◆ What the task requires:
In the data below, which lines contain "items"? List them by copying each one.

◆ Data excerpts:
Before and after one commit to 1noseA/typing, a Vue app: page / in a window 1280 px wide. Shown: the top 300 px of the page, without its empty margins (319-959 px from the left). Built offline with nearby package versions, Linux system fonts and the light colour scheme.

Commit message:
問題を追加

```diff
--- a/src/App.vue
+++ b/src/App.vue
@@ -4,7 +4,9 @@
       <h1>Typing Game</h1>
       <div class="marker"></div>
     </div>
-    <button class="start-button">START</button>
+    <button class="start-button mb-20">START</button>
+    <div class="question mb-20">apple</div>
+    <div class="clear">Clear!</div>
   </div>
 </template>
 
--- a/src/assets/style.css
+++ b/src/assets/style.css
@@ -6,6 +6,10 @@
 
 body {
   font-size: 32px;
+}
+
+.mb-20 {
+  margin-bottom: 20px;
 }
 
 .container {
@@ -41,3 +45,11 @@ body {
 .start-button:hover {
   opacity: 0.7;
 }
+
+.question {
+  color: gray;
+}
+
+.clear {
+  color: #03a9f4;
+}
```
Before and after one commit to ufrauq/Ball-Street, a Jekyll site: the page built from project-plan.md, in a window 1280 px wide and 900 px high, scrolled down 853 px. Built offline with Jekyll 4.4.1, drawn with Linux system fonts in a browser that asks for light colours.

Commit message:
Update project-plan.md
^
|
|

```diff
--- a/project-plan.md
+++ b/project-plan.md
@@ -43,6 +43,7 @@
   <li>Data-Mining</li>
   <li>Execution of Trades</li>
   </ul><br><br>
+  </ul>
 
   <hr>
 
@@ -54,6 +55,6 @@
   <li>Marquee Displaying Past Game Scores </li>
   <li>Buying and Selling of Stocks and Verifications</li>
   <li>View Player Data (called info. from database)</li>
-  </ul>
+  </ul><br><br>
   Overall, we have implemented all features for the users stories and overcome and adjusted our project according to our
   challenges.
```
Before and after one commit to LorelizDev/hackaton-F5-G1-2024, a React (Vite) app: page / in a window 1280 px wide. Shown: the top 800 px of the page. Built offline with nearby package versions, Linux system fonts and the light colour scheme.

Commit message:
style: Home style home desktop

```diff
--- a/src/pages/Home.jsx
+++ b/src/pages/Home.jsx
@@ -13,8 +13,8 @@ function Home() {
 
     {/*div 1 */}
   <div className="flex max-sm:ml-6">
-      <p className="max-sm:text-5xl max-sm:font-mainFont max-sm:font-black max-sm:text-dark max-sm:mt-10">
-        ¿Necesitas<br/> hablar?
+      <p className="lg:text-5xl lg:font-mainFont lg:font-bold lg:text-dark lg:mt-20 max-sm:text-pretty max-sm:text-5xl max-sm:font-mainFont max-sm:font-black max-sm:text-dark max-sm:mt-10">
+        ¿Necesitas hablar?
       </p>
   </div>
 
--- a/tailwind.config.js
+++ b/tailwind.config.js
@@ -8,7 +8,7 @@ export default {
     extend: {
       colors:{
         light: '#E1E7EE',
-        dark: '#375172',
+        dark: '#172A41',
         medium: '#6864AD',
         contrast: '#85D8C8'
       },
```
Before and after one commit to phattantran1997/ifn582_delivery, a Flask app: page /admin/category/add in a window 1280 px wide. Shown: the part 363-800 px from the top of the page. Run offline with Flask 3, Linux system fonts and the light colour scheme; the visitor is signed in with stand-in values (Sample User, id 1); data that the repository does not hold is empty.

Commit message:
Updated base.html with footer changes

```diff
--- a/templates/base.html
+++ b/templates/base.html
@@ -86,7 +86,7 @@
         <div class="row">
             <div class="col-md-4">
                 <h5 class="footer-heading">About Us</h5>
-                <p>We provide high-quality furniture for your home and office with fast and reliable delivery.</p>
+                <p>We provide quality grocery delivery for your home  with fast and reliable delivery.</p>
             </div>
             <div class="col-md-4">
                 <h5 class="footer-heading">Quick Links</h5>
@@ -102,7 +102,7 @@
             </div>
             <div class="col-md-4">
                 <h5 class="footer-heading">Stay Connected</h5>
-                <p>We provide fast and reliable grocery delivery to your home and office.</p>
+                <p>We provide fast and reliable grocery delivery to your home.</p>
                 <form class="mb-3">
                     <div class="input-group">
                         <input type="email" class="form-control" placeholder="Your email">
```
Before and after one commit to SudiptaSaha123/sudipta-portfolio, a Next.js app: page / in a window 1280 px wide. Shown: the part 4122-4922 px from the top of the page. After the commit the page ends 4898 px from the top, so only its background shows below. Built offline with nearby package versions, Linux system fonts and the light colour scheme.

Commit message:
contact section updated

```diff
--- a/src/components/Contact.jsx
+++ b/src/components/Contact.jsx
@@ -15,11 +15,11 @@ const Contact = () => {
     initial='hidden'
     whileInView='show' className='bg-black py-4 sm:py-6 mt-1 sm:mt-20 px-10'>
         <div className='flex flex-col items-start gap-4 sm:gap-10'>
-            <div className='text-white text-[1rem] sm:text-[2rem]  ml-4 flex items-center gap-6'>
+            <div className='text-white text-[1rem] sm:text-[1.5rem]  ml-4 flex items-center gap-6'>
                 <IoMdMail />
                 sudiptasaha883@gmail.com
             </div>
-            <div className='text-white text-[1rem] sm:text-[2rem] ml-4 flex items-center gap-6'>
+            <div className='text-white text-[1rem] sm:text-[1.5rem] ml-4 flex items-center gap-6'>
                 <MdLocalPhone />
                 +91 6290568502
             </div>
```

◆ Written response:
         <div className='flex flex-col items-start gap-4 sm:gap-10'>
-            <div className='text-white text-[1rem] sm:text-[2rem]  ml-4 flex items-center gap-6'>
+            <div className='text-white text-[1rem] sm:text-[1.5rem]  ml-4 flex items-center gap-6'>
-            <div className='text-white text-[1rem] sm:text-[2rem] ml-4 flex items-center gap-6'>
+            <div className='text-white text-[1rem] sm:text-[1.5rem] ml-4 flex items-center gap-6'>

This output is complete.